Fossils unearthed in China of the ancestors of giraffes today have provided insight into the evolution of The long neck characteristic of mammals, which is useful not only for reaching tall foliage but also for head-butting competition among males for a mate. The ancestor of the giraffe evolved a long neck that relied on the butt of the head, to defend its position and dominance over females, according to a new study published this week in the journal. Sciences.
Since Darwin’s time, the giraffe, the tallest mammal in the animal kingdom, has been a classic example of adaptive evolution.. And thehe is Discokeryx xiezhi It is the name of a newly discovered species of the giraffe family.

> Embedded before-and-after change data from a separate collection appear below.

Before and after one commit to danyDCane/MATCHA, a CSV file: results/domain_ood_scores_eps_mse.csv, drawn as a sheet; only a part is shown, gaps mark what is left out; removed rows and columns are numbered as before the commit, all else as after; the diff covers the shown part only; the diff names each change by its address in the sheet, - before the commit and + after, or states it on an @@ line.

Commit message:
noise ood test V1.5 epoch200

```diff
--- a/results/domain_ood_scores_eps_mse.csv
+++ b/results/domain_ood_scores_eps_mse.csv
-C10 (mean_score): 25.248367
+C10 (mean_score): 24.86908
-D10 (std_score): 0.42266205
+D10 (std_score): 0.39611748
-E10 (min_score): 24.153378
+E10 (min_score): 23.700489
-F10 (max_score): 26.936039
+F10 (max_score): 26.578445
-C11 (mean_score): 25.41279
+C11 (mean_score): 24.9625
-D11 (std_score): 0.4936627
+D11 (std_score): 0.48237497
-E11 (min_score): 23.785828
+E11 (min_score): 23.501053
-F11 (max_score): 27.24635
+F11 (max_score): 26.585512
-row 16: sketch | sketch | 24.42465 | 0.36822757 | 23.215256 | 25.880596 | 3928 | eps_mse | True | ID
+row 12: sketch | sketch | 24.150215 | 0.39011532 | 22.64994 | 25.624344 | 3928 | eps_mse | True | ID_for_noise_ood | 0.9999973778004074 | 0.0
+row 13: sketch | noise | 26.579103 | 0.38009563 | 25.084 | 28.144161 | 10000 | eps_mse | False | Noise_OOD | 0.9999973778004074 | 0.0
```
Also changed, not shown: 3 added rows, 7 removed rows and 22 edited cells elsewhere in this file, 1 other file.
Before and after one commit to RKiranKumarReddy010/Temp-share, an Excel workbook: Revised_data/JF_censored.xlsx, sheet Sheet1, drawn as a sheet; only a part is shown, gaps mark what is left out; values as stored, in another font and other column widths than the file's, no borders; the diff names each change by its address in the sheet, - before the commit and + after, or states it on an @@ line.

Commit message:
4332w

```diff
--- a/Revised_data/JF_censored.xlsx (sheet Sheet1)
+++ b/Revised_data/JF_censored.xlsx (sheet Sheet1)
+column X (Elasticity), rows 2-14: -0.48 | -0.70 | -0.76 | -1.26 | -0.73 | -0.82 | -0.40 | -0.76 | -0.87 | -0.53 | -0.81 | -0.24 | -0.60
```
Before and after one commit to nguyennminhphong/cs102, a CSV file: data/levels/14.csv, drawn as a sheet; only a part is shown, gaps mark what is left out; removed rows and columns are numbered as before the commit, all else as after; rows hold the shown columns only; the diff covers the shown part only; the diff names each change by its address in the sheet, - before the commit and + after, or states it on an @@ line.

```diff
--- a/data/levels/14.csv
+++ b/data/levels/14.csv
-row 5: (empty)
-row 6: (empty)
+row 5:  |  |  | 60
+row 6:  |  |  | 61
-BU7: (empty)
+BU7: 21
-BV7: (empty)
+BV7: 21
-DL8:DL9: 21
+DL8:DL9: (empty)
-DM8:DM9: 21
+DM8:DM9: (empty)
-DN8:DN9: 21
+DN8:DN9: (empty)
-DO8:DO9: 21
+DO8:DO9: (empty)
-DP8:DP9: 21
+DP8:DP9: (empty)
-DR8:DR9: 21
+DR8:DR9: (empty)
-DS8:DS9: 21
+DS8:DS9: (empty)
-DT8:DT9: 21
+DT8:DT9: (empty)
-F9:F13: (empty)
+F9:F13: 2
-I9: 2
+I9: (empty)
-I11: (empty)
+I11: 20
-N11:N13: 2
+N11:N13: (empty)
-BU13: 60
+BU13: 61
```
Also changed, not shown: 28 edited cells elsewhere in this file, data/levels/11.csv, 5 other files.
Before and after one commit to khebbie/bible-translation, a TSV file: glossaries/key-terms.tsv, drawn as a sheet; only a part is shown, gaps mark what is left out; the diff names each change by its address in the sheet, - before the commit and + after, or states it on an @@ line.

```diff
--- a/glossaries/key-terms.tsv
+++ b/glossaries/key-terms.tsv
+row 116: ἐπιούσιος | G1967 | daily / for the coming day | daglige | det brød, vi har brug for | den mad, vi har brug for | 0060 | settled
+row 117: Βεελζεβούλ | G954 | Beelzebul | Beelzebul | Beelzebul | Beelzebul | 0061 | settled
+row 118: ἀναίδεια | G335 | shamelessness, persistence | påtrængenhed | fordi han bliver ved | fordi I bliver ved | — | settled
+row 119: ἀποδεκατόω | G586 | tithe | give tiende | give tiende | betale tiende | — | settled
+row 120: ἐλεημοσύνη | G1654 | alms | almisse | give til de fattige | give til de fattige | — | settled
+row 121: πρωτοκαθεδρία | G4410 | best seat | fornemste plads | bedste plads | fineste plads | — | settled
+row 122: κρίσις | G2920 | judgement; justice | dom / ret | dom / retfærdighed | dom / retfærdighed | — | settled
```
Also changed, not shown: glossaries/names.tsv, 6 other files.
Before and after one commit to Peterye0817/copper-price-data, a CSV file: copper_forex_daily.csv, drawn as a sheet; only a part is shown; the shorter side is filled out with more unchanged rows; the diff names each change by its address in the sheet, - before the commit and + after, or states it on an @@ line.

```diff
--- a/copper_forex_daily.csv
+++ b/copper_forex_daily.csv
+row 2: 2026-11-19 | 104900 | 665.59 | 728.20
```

He lived 17 million years ago, and was not much taller than the current large deer. The fossil of this new species was discovered in northern China.
Fossilized bones were discovered in northern China more than 20 years ago by Paleontologist Jin Meng, who is currently responsible for fossil mammals in American Museum of Natural History in New York City. A new analysis of the discovery by Meng and colleagues has revealed characteristics of mammals that could help us better understand the forces involved in developing the giraffe’s unique anatomy.
named after The mythical unicorn goat In Chinese lore, the newly described Discokeryx xiezhi was designed to be an ancient member of the super family Giraffoidea. Who roamed the Miocene savannah About 17 million years ago.
What stands out most about D. xiezhi is not its graceful proportions, but its stocky, skull-clad physique reminiscent of a medieval infantry helmet. Flat, wide and with a small brim, it’s the perfect type of helmet to withstand a confrontation or two with a competitor.
This conformation, the researchers said, “may have been adapted to combative behaviors, through head-banging among the males”.. This behavior can be compared to the current fights of “male giraffes on their necks”. Present-day male giraffes by throwing their heads, equipped with small horns, fight against the opponent with all their might.
Male giraffes use their necks to fight, not their heads. In the article the authors stated that the evolution of these elongated petioles could have been for fighting rather than just reaching for the foliage. “Here, as in classic case studies, behavior may have strongly influenced morphological evolution, with extreme behavior leading to severe morphological evolution in graphoids,” they note in their paper.
“The bottom line is that the head and neck structure in giraffe families is very diverse, as revealed by the new fossils. These specialized shapes reflect the diverse lifestyles of these animals,” Meng said.
For a long time, paleontologists defended the idea that the long neck was a necessary evolution to reach the leaves of trees. The theory of origin regarding the need to establish her sexual dominance is more recent and controversial.
The new study by Shi-Qi Wang and colleagues adds another piece to this theory: At first it was the fights that caused the neck to grow, then it ended up benefiting his way of eating.
“It is an excellent example of ‘acquiescence’, that is, an organ that bestows an advantage and then becomes useful for another purpose,” explained Grégoire Metis, a paleontologist at the Museum of Natural History in Paris. The ancestors of today’s giraffes embarked on an evolutionary “race” to achieve a long, well-bolstered neck, this expert explains.
This once again shows that sexual competition is one of the drivers of evolutionwhich leads to morphological innovations that can be used for other purposes,” said the French paleontologist.